The Schedule of Basic Child Support Obligation, which is included in the Guidelines, is based primarily on economic research of the patterns of expenditures on children. Once the basic support obligation is determined, certain credits are given for child care, health insurance payments and extraordinary expenses.
The cost of health related insurance for the child is added to the basic support obligation. If the amount attributable to the child cannot be determined, the total cost is divided by the number of people covered and the individual cost is multiplied by the number of children for whom child support is being calculated. Medical and dental costs in excess of $100 per year and unreimbursed by insurance should be divided by the parents in proportion to their respective incomes. Child care costs incurred due to employment or job search and also added to the basic child support obligation.
In the discretion of the Court, extraordinary expenses may be added to the basic child support obligation.

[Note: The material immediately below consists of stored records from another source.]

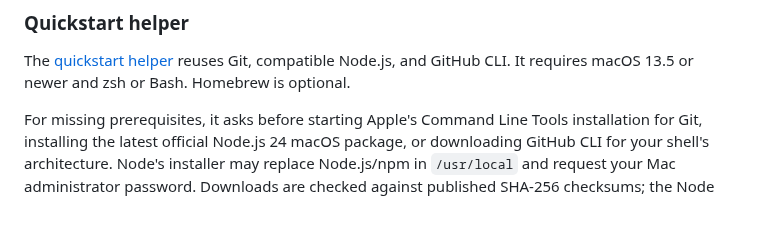
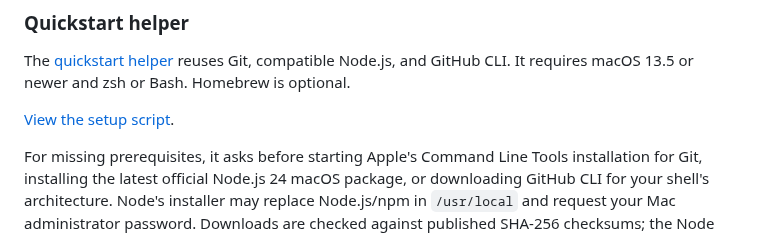
Before and after one commit to JBallin/ballin-scripts, a Markdown page: docs/installation.md, the part around the change. GitHub-like rendering; blank space fills up the shorter version.

Commit message:
docs: link to the quickstart setup script

```diff
--- a/docs/installation.md
+++ b/docs/installation.md
@@ -136,6 +136,8 @@ that line manually with the displayed command using LF line endings.
 
 The [quickstart helper](quickstart.md) reuses Git, compatible Node.js, and GitHub
 CLI. It requires macOS 13.5 or newer and zsh or Bash. Homebrew is optional.
+
+[View the setup script](../quickstart.sh).
 
 For missing prerequisites, it asks before starting Apple's Command Line Tools
 installation for Git, installing the latest official Node.js 24 macOS package,
```
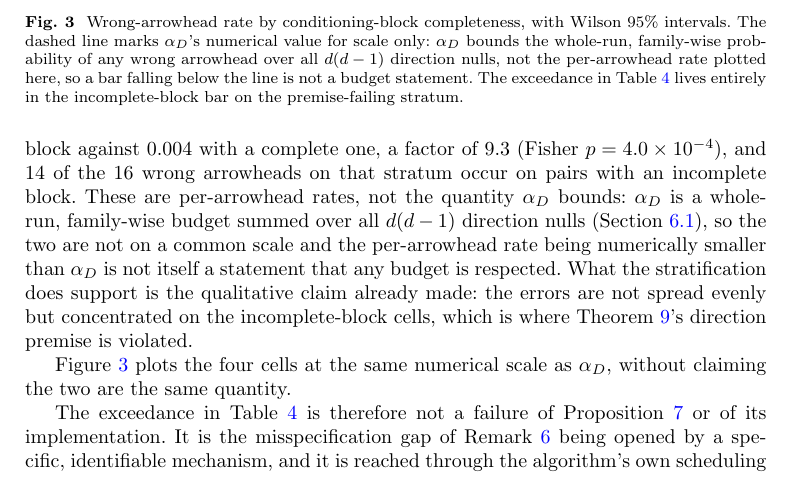
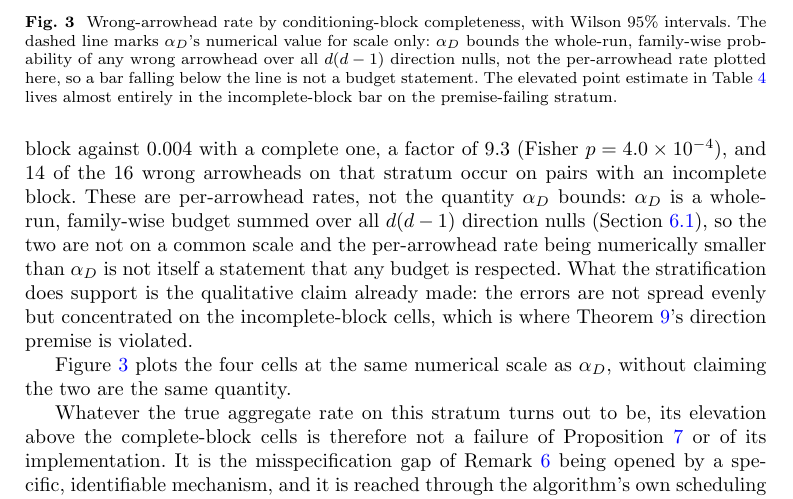
Before and after one commit to vinhqdang/SPRINT-CD, a LaTeX paper (paper/jjsds/certcd_jjsds.tex, which reads paper/jjsds/txt_diag.tex): part of page 32 of 57, cut so that both start at the same text. Compiled offline with pdfLaTeX.

Commit message:
Sync experiment 11's language with the now-inconclusive Table 4 exceedance
Two sentences still called the Table 4 wrong-arrowhead rate "the
exceedance" as settled fact, left over from before the exp6 rerun
showed it no longer excludes the budget. Reworded both to describe
the elevated point estimate and its concentration on incomplete
blocks without asserting the aggregate exceedance is confirmed.

Co-Authored-By: Claude Sonnet 5 <noreply@anthropic.com>
Claude-Session: https://claude.ai/code/session_01McpzyfhuZDEG7sZdojoL1M

```diff
--- a/paper/jjsds/txt_diag.tex
+++ b/paper/jjsds/txt_diag.tex
@@ -61,14 +61,15 @@ $95\%$ intervals. The dashed line marks $\alpha_D$'s numerical value for
 scale only: $\alpha_D$ bounds the whole-run, family-wise probability of any
 wrong arrowhead over all $d(d-1)$ direction nulls, not the per-arrowhead rate
 plotted here, so a bar falling below the line is not a budget statement. The
-exceedance in Table~\ref{tab:main} lives entirely in the incomplete-block bar
-on the premise-failing stratum.}\label{fig:exp11}
+elevated point estimate in Table~\ref{tab:main} lives almost entirely in the
+incomplete-block bar on the premise-failing stratum.}\label{fig:exp11}
 \end{figure}
 
 Figure~\ref{fig:exp11} plots the four cells at the same numerical scale as
 $\alpha_D$, without claiming the two are the same quantity.
 
-The exceedance in Table~\ref{tab:main} is therefore not a failure of
+Whatever the true aggregate rate on this stratum turns out to be, its
+elevation above the complete-block cells is therefore not a failure of
 Proposition~\ref{prop:direction} or of its implementation. It is the
 misspecification gap of Remark~\ref{rem:misspec} being opened by a specific,
 identifiable mechanism, and it is reached through the algorithm's own
```
Also changed, not shown: paper/jjsds/certcd_jjsds.pdf.
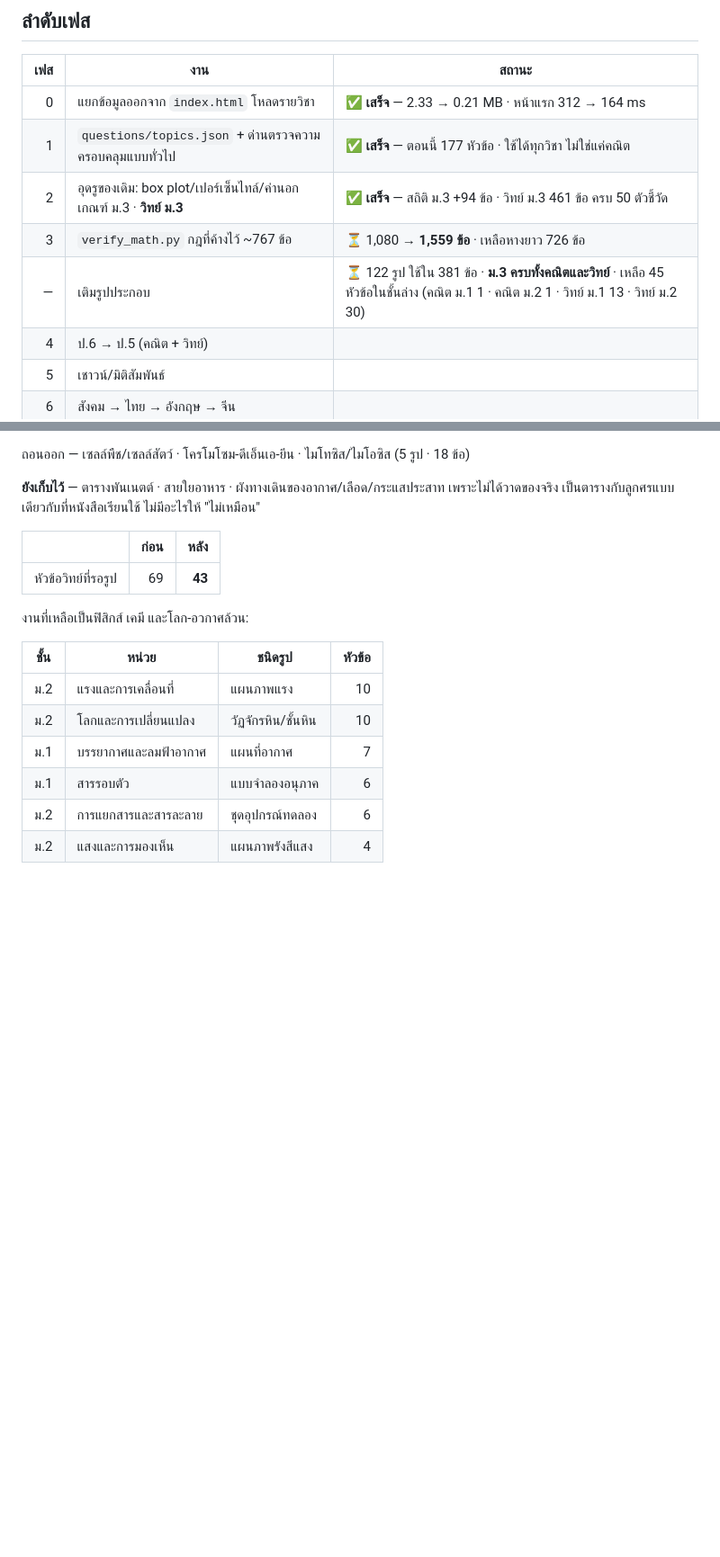
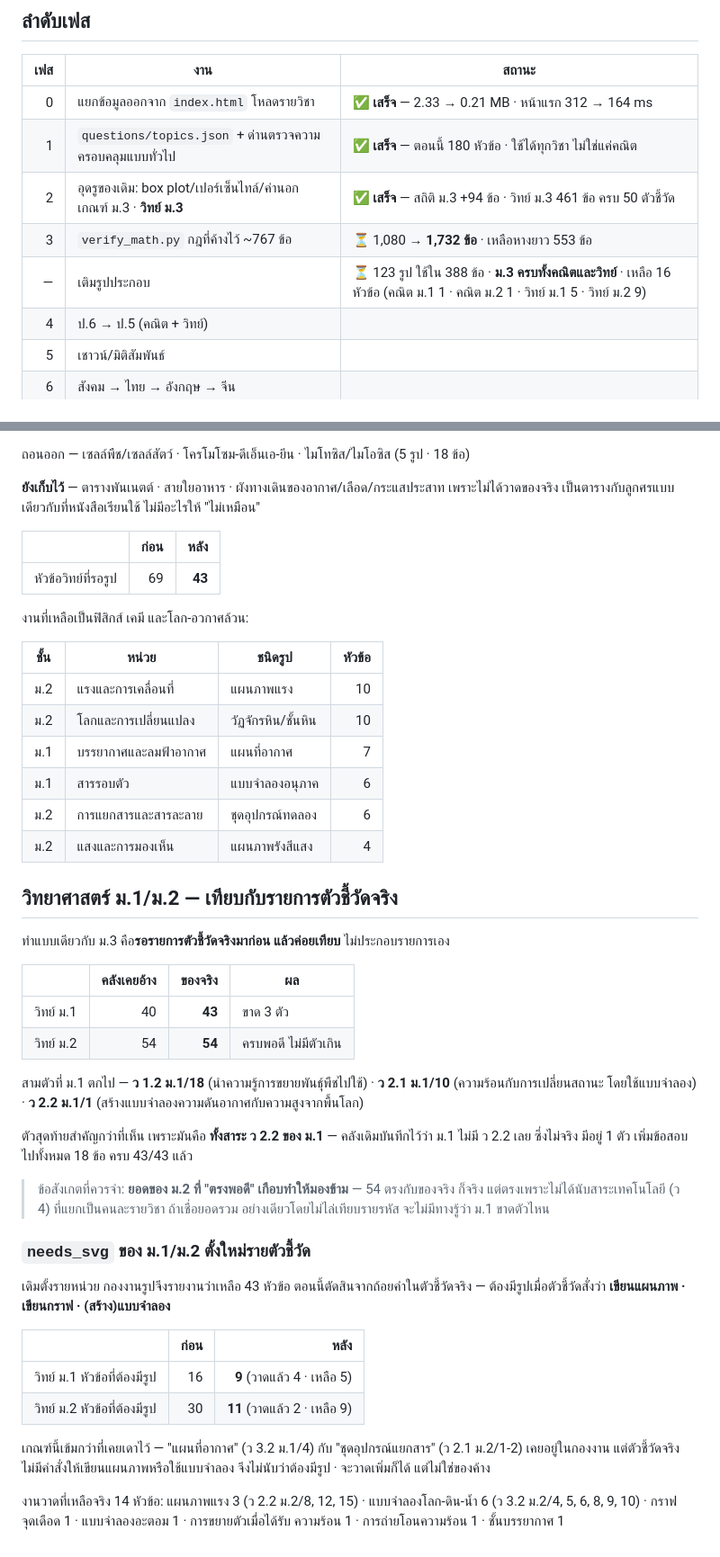
Before and after one commit to tkosin/Thai-Exam-AI-Socratic-Tutor, a Markdown page: docs/roadmap.md, 2 parts joined by grey strips. Shown at 90% size. Drawn GitHub-style; blank space fills up the shorter version.

Commit message:
Update README and roadmap for the ม.1/ม.2 reconciliation
3,698 → 3,716 questions, 122 → 123 figures, verify_math 1,559 → 1,732, and the
per-course rows now say the indicator count each science course covers rather
than only listing strand codes — the ม.1 row was the one that hid the gap.

The roadmap gets a section on this round, including the thing worth
remembering: ม.2's total matched the curriculum exactly, and that near-miss is
what makes a total-only check dangerous. It matched because neither side counted
the technology strand, which is a separate subject. Only walking the codes one
by one found the three ม.1 indicators that were missing.

Co-Authored-By: Claude Opus 5 <noreply@anthropic.com>
Claude-Session: https://claude.ai/code/session_01TeS6ToR2ams1saQ8meW4vd

```diff
--- a/docs/roadmap.md
+++ b/docs/roadmap.md
@@ -56,10 +56,10 @@ index.html ก่อนแยก     2.33 MB   (QUESTIONS 2.13 MB · 741 bytes/
 | เฟส | งาน | สถานะ |
 | ---: | --- | --- |
 | 0 | แยกข้อมูลออกจาก `index.html` โหลดรายวิชา | ✅ **เสร็จ** — 2.33 → 0.21 MB · หน้าแรก 312 → 164 ms |
-| 1 | `questions/topics.json` + ด่านตรวจความครอบคลุมแบบทั่วไป | ✅ **เสร็จ** — ตอนนี้ 177 หัวข้อ · ใช้ได้ทุกวิชา ไม่ใช่แค่คณิต |
+| 1 | `questions/topics.json` + ด่านตรวจความครอบคลุมแบบทั่วไป | ✅ **เสร็จ** — ตอนนี้ 180 หัวข้อ · ใช้ได้ทุกวิชา ไม่ใช่แค่คณิต |
 | 2 | อุดรูของเดิม: box plot/เปอร์เซ็นไทล์/ค่านอกเกณฑ์ ม.3 · **วิทย์ ม.3** | ✅ **เสร็จ** — สถิติ ม.3 +94 ข้อ · วิทย์ ม.3 461 ข้อ ครบ 50 ตัวชี้วัด |
-| 3 | `verify_math.py` กฎที่ค้างไว้ ~767 ข้อ | ⏳ 1,080 → **1,559 ข้อ** · เหลือหางยาว 726 ข้อ |
-| — | เติมรูปประกอบ | ⏳ 122 รูป ใช้ใน 381 ข้อ · **ม.3 ครบทั้งคณิตและวิทย์** · เหลือ 45 หัวข้อในชั้นล่าง (คณิต ม.1 1 · คณิต ม.2 1 · วิทย์ ม.1 13 · วิทย์ ม.2 30) |
+| 3 | `verify_math.py` กฎที่ค้างไว้ ~767 ข้อ | ⏳ 1,080 → **1,732 ข้อ** · เหลือหางยาว 553 ข้อ |
+| — | เติมรูปประกอบ | ⏳ 123 รูป ใช้ใน 388 ข้อ · **ม.3 ครบทั้งคณิตและวิทย์** · เหลือ 16 หัวข้อ (คณิต ม.1 1 · คณิต ม.2 1 · วิทย์ ม.1 5 · วิทย์ ม.2 9) |
 | 4 | ป.6 → ป.5 (คณิต + วิทย์) | |
 | 5 | เชาวน์/มิติสัมพันธ์ | |
 | 6 | สังคม → ไทย → อังกฤษ → จีน | |
@@ -359,3 +359,42 @@ SVG วาดเซลล์ อวัยวะ หรือสิ่งมี
 | ม.1 | สารรอบตัว | แบบจำลองอนุภาค | 6 |
 | ม.2 | การแยกสารและสารละลาย | ชุดอุปกรณ์ทดลอง | 6 |
 | ม.2 | แสงและการมองเห็น | แผนภาพรังสีแสง | 4 |
+
+
+## วิทยาศาสตร์ ม.1/ม.2 — เทียบกับรายการตัวชี้วัดจริง
+
+ทำแบบเดียวกับ ม.3 คือ**รอรายการตัวชี้วัดจริงมาก่อน แล้วค่อยเทียบ** ไม่ประกอบรายการเอง
+
+| | คลังเคยอ้าง | ของจริง | ผล |
+| --- | ---: | ---: | --- |
+| วิทย์ ม.1 | 40 | **43** | ขาด 3 ตัว |
+| วิทย์ ม.2 | 54 | **54** | ครบพอดี ไม่มีตัวเกิน |
+
+สามตัวที่ ม.1 ตกไป — **ว 1.2 ม.1/18** (นำความรู้การขยายพันธุ์พืชไปใช้) ·
+**ว 2.1 ม.1/10** (ความร้อนกับการเปลี่ยนสถานะ โดยใช้แบบจำลอง) ·
+**ว 2.2 ม.1/1** (สร้างแบบจำลองความดันอากาศกับความสูงจากพื้นโลก)
+
+ตัวสุดท้ายสำคัญกว่าที่เห็น เพราะมันคือ **ทั้งสาระ ว 2.2 ของ ม.1** — คลังเดิมบันทึกไว้ว่า
+ม.1 ไม่มี ว 2.2 เลย ซึ่งไม่จริง มีอยู่ 1 ตัว เพิ่มข้อสอบไปทั้งหมด 18 ข้อ ครบ 43/43 แล้ว
+
+> ข้อสังเกตที่ควรจำ: **ยอดของ ม.2 ที่ "ตรงพอดี" เกือบทำให้มองข้าม** — 54 ตรงกับของจริง
+> ก็จริง แต่ตรงเพราะไม่ได้นับสาระเทคโนโลยี (ว 4) ที่แยกเป็นคนละรายวิชา ถ้าเชื่อยอดรวม
+> อย่างเดียวโดยไม่ไล่เทียบรายรหัส จะไม่มีทางรู้ว่า ม.1 ขาดตัวไหน
+
+### `needs_svg` ของ ม.1/ม.2 ตั้งใหม่รายตัวชี้วัด
+
+เดิมตั้งรายหน่วย กองงานรูปจึงรายงานว่าเหลือ 43 หัวข้อ ตอนนี้ตัดสินจากถ้อยคำในตัวชี้วัดจริง
+— ต้องมีรูปเมื่อตัวชี้วัดสั่งว่า **เขียนแผนภาพ · เขียนกราฟ · (สร้าง)แบบจำลอง**
+
+| | ก่อน | หลัง |
+| --- | ---: | ---: |
+| วิทย์ ม.1 หัวข้อที่ต้องมีรูป | 16 | **9** (วาดแล้ว 4 · เหลือ 5) |
+| วิทย์ ม.2 หัวข้อที่ต้องมีรูป | 30 | **11** (วาดแล้ว 2 · เหลือ 9) |
+
+เกณฑ์นี้เข้มกว่าที่เคยเดาไว้ — "แผนที่อากาศ" (ว 3.2 ม.1/4) กับ "ชุดอุปกรณ์แยกสาร"
+(ว 2.1 ม.2/1-2) เคยอยู่ในกองงาน แต่ตัวชี้วัดจริงไม่มีคำสั่งให้เขียนแผนภาพหรือใช้แบบจำลอง
+จึงไม่นับว่าต้องมีรูป · จะวาดเพิ่มก็ได้ แต่ไม่ใช่ของค้าง
+
+งานวาดที่เหลือจริง 14 หัวข้อ: แผนภาพแรง 3 (ว 2.2 ม.2/8, 12, 15) · แบบจำลองโลก-ดิน-น้ำ 6
+(ว 3.2 ม.2/4, 5, 6, 8, 9, 10) · กราฟจุดเดือด 1 · แบบจำลองอะตอม 1 · การขยายตัวเมื่อได้รับ
+ความร้อน 1 · การถ่ายโอนความร้อน 1 · ชั้นบรรยากาศ 1
```
Also changed, not shown: other parts of docs/roadmap.md (+1 -1 lines), README.md (+6 -6 lines).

These expenses may included uninsured medical expenses in excess of $100 for a single illness or condition, expenses for orthodontia, dental treatments, asthma treatments, physical therapy, and uninsured chronic health problem, professional counseling and psychiatric therapy for a diagnosed mental disorder; expenses of attending a special or private elementary or secondary school to meet the particular educational needs of the child and transportation expenses for the child between the parents’ homes.
The total child support obligation is calculated by adding the child care costs, health insurance costs and extraordinary expenses to the basic child support obligation. The non-custodial parent’s obligation is determined by multiplying the total child support obligation by his or her percentage of combined adjusted gross income. The non-custodial parent receives credit for the amount of child care costs, health insurance premiums and extraordinary expenses that they pay out-of-pocket. The resulting amount is the child support obligation owed to the custodial parent.
Upon its own motion or upon a motion from either party, the Court may deviate from the Guidelines in cases where application of the Guidelines would be inequitable to one of the parties or to the child. Detailed information on the parents’ income and expenses and the reasonable needs of the child are required for a party requesting a deviation from the Guidelines.
Child support and visitation are totally separate issues. Some non-custodial parents withhold child support unless they get the visitation they want. Likewise, many custodial parents deny the non-custodial parent visitation unless they pay child support. Parents need to resolve these issues separately and not at the expense of the children, who are the ones who suffer when child support is not paid or visitation is denied.
Rose Stout is a Board Certified Family Law Specialist by the North Carolina State Bar Board of Legal Specialization. She concentrates her practice in the area of domestic law and represents clients in all aspects of family law, including divorce, custody, equitable distribution, child support and alimony. Rose has extensive trial experience at the district court level and has spoken at family law seminars on various family law issues....LEARN MORE